COVID-19 AND THE PLIGHT OF A BECE CANDIDATE
Bridget Ofosua, a 16 year old final year student of the St Anthony Junior High school at Fishpond, a suburb of Accra in the Nii Okaiman municipality, has been anxiously waiting for her turn to take the Basic Education Certificate Examination (BECE) to round up her three year basic education journey. Sadly, however,news of Covid-19 has shattered her plans of completing her basic education just around the same timeher predecessors took their final BECE last year.
The novel coronavirus sweeping across the globe and claiming lives daily has presently become the world’s most targeted enemy, compellingworld leaders to engage in the battle against it. Even though some drugs have shown promise, they are yet to prove effective in combating the virus. Thus, the battle against it, one would say, is the Lord’s.
Bridget lamented, “So what do I do now?All the studies and preparations I have made, awaiting this exam but now see what has happened. Corona is devil sent;it does not want me to finish school. It wants to slow me down.” The poor girl’s lamentation tells how much the pandemic has affected BECE candidates, most of whom cannot wait to have their names printed behind customized T-shirts with captions like “ Fantastic Batch of 2020”, “2020 Class of Excellence”, etc.—a normal practice amongst basic school candidates after writing the final subject of the BECE.
Since Ghana recorded its first case of Covid-19 in March 2020,not a week passes by without updates of new cases being recorded. The case count that now stands at 7,768 has also seen some tremendous recoveries of over 2,540anda total of 35 deaths. Despite the fact that the government of Ghana has instituted measures such as imposing restrictions on movement and social gatherings to curb the spread of the virus, the numbers seem to skyrocket by the week.
Schools Closed Down
One of the key measures taken by government to forestall the spread of the virus includes the closure of schoolsamong others. For about two months and still counting, both continuing and final year students of all educational institutions in Ghana have had to home school, using alternate learning means other than the usual classroom teacher-student interaction. This development according to some parents, has brought untoward hardships on them whilst a section of the student body are also sosick and tired sitting at home without any hope of getting back to school anytime soon.
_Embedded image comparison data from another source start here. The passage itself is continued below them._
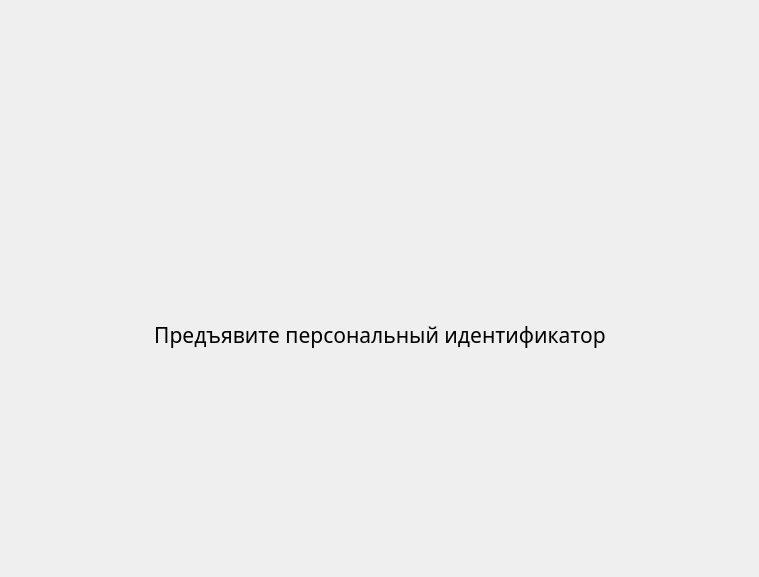
Before: the Qt Designer form ui/IdWaitPage.ui in m6v/sobol, drawn with Qt 5.
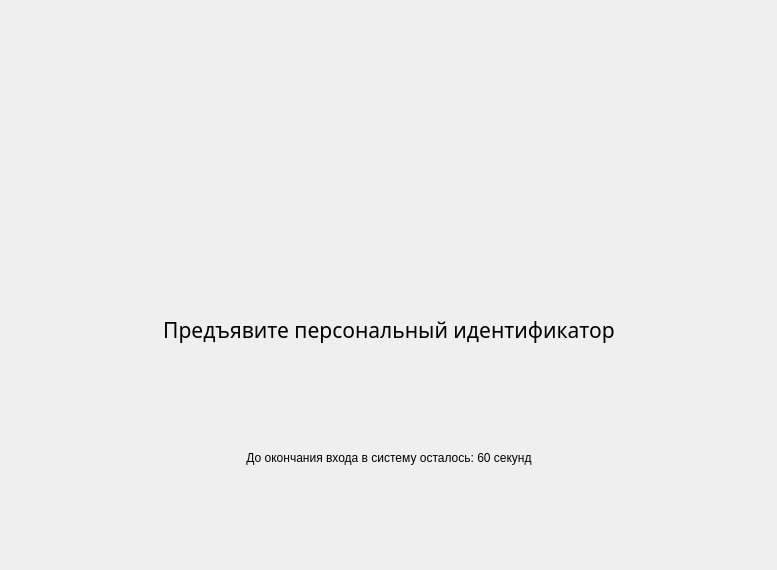
After: the same form once the commit is applied.

Commit message: Remaining time labels have been realized

```diff
--- a/ui/IdWaitPage.ui
+++ b/ui/IdWaitPage.ui
@@ -6,8 +6,8 @@
    <rect>
     <x>0</x>
     <y>0</y>
-    <width>759</width>
-    <height>577</height>
+    <width>777</width>
+    <height>570</height>
    </rect>
   </property>
   <property name="windowTitle">
@@ -80,7 +80,7 @@
       </widget>
      </item>
      <item>
-      <spacer name="verticalSpacer_5">
+      <spacer name="verticalSpacer_2">
        <property name="orientation">
         <enum>Qt::Vertical</enum>
        </property>
@@ -100,7 +100,7 @@
        <item>
         <widget class="QLabel" name="remaining_time_label_1">
          <property name="text">
-          <string/>
+          <string>До окончания входа в систему осталось: 60 секунд</string>
          </property>
          <property name="alignment">
           <set>Qt::AlignCenter</set>
@@ -125,7 +125,7 @@
     </spacer>
    </item>
    <item row="2" column="1">
-    <spacer name="verticalSpacer_2">
+    <spacer name="verticalSpacer_3">
      <property name="orientation">
       <enum>Qt::Vertical</enum>
      </property>
```
Left out of the diff: 6 changed lines with no effect on the pictures. The commit also changes 4 other files.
Up until mid of April 2020, when the Ghana Education Service introduced online learning platforms for public basic schools, both final and continuingstudents had only themselves to rely on in matters concerning their education with some help from parents in certain cases. But as to whether that was effective, Bridget’s explanation below may be a true reflection of the question that may have been posed in many other homes.
“My father is not that learned, though he tries to help me, likewise my Mum, but the experience I have with my tutors in the classroom is never the same as that of my parents. They usually do not have time to always sit with me to guide me on subjects such as Mathematics and Science that I have quite some limitations in understanding certain topics. OnManyoccasions too, Mum will engage me with many house chores from morning till evening; meaning I have little or no time to study. Sometimes I get too tired that I am unable to study the whole day; but if school were in session, at least, I would have had some fair hours of time to study with ready assistance from my tutors and mates.” These were worrying concerns from a BECE candidate who was anticipating completion by June but now has no inkling as to whena new date is going to be set by WAEC for the BECE to take place.
In April 2020, the Ghana Education Service, in a bid to get students engaged, announced an online learning programme where students (in both public and private schools) across the country couldlog on to www.icampusgh.com to access learning materials and interact with teachers. Again, the extremely disturbed Bridget says due to reasons such as lack of data, unavailability of a personal smartphone or computer and unstable internet, sheis unable to access contents on the platform.However, the launch of the traditional learning platforms on TV and radioseem to have brought some relief to Bridget as she applauds GES for the initiative.
Dates for Resumption and BECE
Bridget is hopeful that the Ghana Education Service will soon announce a date for reopening schools. She believes that once that is done, a new date for the exams will follow so she can complete her basic education in peace. Bridget’s humble appeal, however, is that the government and all other stakeholders in education should review our education system so that in times of pandemics or problems of the magnitude of Covid-19, the system can withstand the shock so students will not unduly suffer and that there will be no disruption of the academic calendar like is happening now.
Source: Gideon Adarkwah